In a day and age where almost everything can be done online and patients want more control over how and when they access healthcare, it is no surprise that over the last few years there has been a huge rise in online doctors in both the NHS and independent healthcare services.
You now no longer need to see your GP face to face; it can be done via skype or even an app.
However, some of these online services have faced criticism as the Care Quality Commission (CQC) has recently found 43% of these companies were not providing ‘safe’ care in accordance to the relevant regulations.
Examples of regulations that have been breached included:
- inappropriate prescribing of antibiotics
- prescribing high volumes of opioid-based medicines without talking to the patient’s registered GP
- not collecting patient information or sharing information with a patient’s NHS GP
- inappropriate prescribing of medicines for long-term conditions
Many would expect to receive the same level of advice and care from an online GP as they would from their registered GP. Unfortunately, the CQC’s report suggests that this may not always be the case. Patients must be aware of the level of care they are likely to receive if they use a virtual GP service.

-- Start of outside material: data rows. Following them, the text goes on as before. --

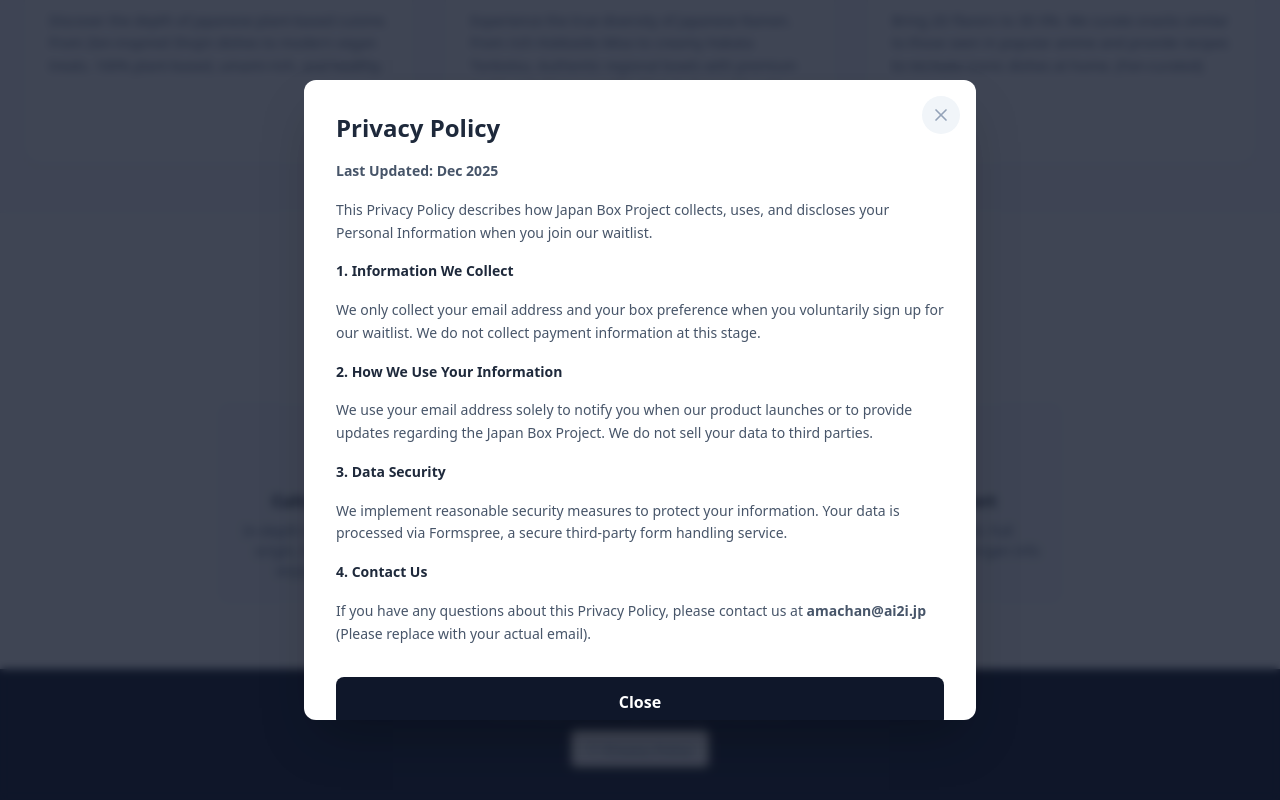
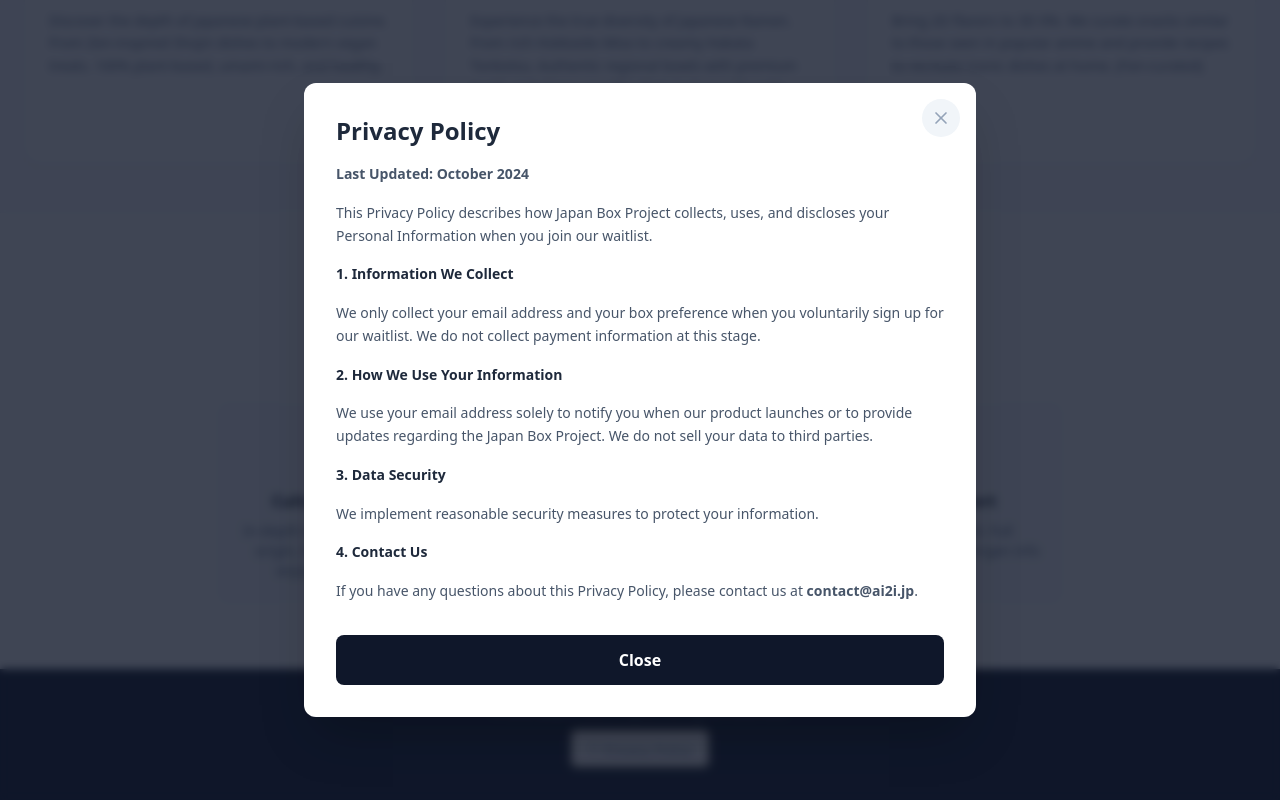
Before and after one commit to kokotak-Japan/japan-box-lp, a React (Vite) app: page / in a window 1280 px wide. Both pictures are taken after a click on the button "Privacy Policy". Shown: the part 1242-2042 px from the top of the page. Built offline with nearby package versions, Linux system fonts and the light colour scheme.

Commit message:
Update App.tsx

```diff
--- a/src/App.tsx
+++ b/src/App.tsx
@@ -11,11 +11,14 @@
   // Meta (Facebook) Pixel (ID: 123456789012345)
   PIXEL_ID: '1585984742559528',
 
-  // Form ID (例: xmqbnzqj)
+  // フォームの送信先URL (GASのウェブアプリURL)
   FORM_ENDPOINT: 'https://script.google.com/macros/s/AKfycbw1U0GZjl1_-EDYmNl4pKs6Ib6kJPqEjEeNLiH_ivN5jfhvgNbx2xs3hmq6aZx9Yv4uFA/exec',
 
   // ローンチまでの日数
-  DAYS_TO_LAUNCH: 4
+  DAYS_TO_LAUNCH: 4,
+
+  // お問い合わせ先メールアドレス
+  CONTACT_EMAIL: 'contact@ai2i.jp'
 };
 
 interface Box {
@@ -60,20 +63,9 @@
         setActiveTab(tabParam);
       }
 
-      if (CONFIG.GA_ID) {
-        const script = document.createElement('script');
-        script.src = `https://www.googletagmanager.com/gtag/js?id=${CONFIG.GA_ID}`;
-        script.async = true;
-        document.head.appendChild(script);
+      // 🚨 修正: GA4の読み込みコードを削除しました（index.htmlにあるため不要）
 
-        window.dataLayer = window.dataLayer || [];
-        // eslint-disable-next-line @typescript-eslint/no-explicit-any
-        window.gtag = function(...args: any[]){ window.dataLayer?.push(args); };
-
-        window.gtag?.('js', new Date());
-        window.gtag?.('config', CONFIG.GA_ID);
-      }
-
+      // 3. Facebook Pixelのロード
       if (CONFIG.PIXEL_ID) {
         if (!window.fbq) {
           // eslint-disable-next-line @typescript-eslint/no-explicit-any
@@ -169,7 +161,7 @@
       icon: <Soup className="w-6 h-6" />,
       color: 'bg-red-950',
       accent: 'text-red-400',
-      image: 'https://images.unsplash.com/photo-1749957596846-c6595328a118?q=80&w=880&auto=format&fit=crop&ixlib=rb-4.1.0&ixid=M3wxMjA3fDB8MHxwaG90by1wYWdlfHx8fGVufDB8fHx8fA%3D%3D',
+      image: 'https://images.unsplash.com/photo-1569718212165-3a8278d5f624?auto=format&fit=crop&w=2070&q=80',
       tags: ['Comfort Food', 'Noodles', 'Authentic']
     },
     {
@@ -187,12 +179,18 @@
   ];
 
   const handleBoxClick = (box: Box) => {
+    console.log("Box Clicked:", box.id); // 🔍 確認用ログ
+
     if (typeof window !== 'undefined' && window.gtag) {
-      window.gtag?.('event', 'select_content', {
+      console.log("Sending event to GA4: select_content"); // 🔍 確認用ログ
+      window.gtag('event', 'select_content', {
         content_type: 'box',
         item_id: box.id
       });
+    } else {
+      console.log("GA4 not found"); // 🔍 GA4がいない場合
     }
+
     setSelectedBox(box);
     setSubmitted(false);
   };
@@ -206,7 +204,8 @@
     // Tracking
     if (typeof window !== 'undefined') {
       if (window.gtag) {
-        window.gtag?.('event', 'generate_lead', {
+        console.log("Sending event to GA4: generate_lead"); // 🔍 確認用ログ
+        window.gtag('event', 'generate_lead', {
           box_preference: selectedBox.title
         });
       }
@@ -222,12 +221,11 @@
     // GAS (Google Apps Script) Submission
     if (CONFIG.FORM_ENDPOINT) {
       try {
-        // GAS requires no-cors mode for cross-origin requests
         await fetch(CONFIG.FORM_ENDPOINT, {
           method: 'POST',
-          mode: 'no-cors', // 重要：GASはno-corsモード必須
+          mode: 'no-cors',
           headers: {
-            'Content-Type': 'text/plain;charset=utf-8', // 重要：GASで受け取りやすい形式に変更
+            'Content-Type': 'text/plain;charset=utf-8',
           },
           body: JSON.stringify({
             email: email,
@@ -235,18 +233,12 @@
             timestamp: new Date().toISOString()
           })
         });
-
-        // no-cors returns opaque response, so we can't check .ok
-        // We assume it worked.
-        console.log("Form submitted to GAS");
         setSubmitted(true);
       } catch (error) {
         console.error("Submission Error", error);
-        // Fallback: show success anyway
         setSubmitted(true);
       }
     } else {
-      // Demo mode
       setTimeout(() => {
         setSubmitted(true);
       }, 500);
@@ -409,7 +401,7 @@
 
       {/* Footer with Privacy Policy */}
       <footer className="bg-slate-900 py-8 text-center text-slate-500 text-sm">
-        <p>&copy; 2025 Japan Box Project. All rights reserved.</p>
+        <p>&copy; 2024 Japan Box Project. All rights reserved.</p>
         <button
           onClick={() => setShowPrivacy(true)}
           className="mt-2 text-slate-400 hover:text-white underline flex items-center justify-center gap-1 mx-auto"
@@ -430,7 +422,7 @@
             </button>
             <h2 className="text-2xl font-bold mb-4">Privacy Policy</h2>
             <div className="text-slate-600 space-y-4 text-sm leading-relaxed">
-              <p><strong>Last Updated: Dec 2025</strong></p>
+              <p><strong>Last Updated: October 2024</strong></p>
               <p>This Privacy Policy describes how Japan Box Project collects, uses, and discloses your Personal Information when you join our waitlist.</p>
 
               <h3 className="font-bold text-slate-800">1. Information We Collect</h3>
@@ -440,10 +432,10 @@
               <p>We use your email address solely to notify you when our product launches or to provide updates regarding the Japan Box Project. We do not sell your data to third parties.</p>
 
               <h3 className="font-bold text-slate-800">3. Data Security</h3>
-              <p>We implement reasonable security measures to protect your information. Your data is processed via Formspree, a secure third-party form handling service.</p>
+              <p>We implement reasonable security measures to protect your information.</p>
 
               <h3 className="font-bold text-slate-800">4. Contact Us</h3>
-              <p>If you have any questions about this Privacy Policy, please contact us at <strong>amachan@ai2i.jp</strong> (Please replace with your actual email).</p>
+              <p>If you have any questions about this Privacy Policy, please contact us at <strong>{CONFIG.CONTACT_EMAIL}</strong>.</p>
             </div>
             <button
               onClick={() => setShowPrivacy(false)}
@@ -523,7 +515,7 @@
                 <h3 className="text-2xl font-bold text-slate-800 mb-2">Spot Secured!</h3>
                 <p className="text-slate-500 mb-6">
                   You are on the list for <strong>{selectedBox.title}</strong>. <br/>
-                  Keep an eye on your inbox.
+                  Keep an eye on your inbox next week.
                 </p>
                 <button
                   onClick={() => setSelectedBox(null)}
```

Professor Helen Stokes-Lampard, Chair of the Royal College of GPs, said: “It is now essential that lessons are learnt from this report to ensure patients are not put at risk and that they receive the high-quality care they need and deserve. The College is currently developing guidance for patients, GPs and commissioners who are considering alternatives to face-to-face consultations, to encourage them to only do so after careful consideration of all potential risks and benefits.”
At Hugh James, we are experienced in investigating cases of negligence by GP’s. If you are concerned about the treatment you have received from an online GP service or your registered GP, then please do contact us.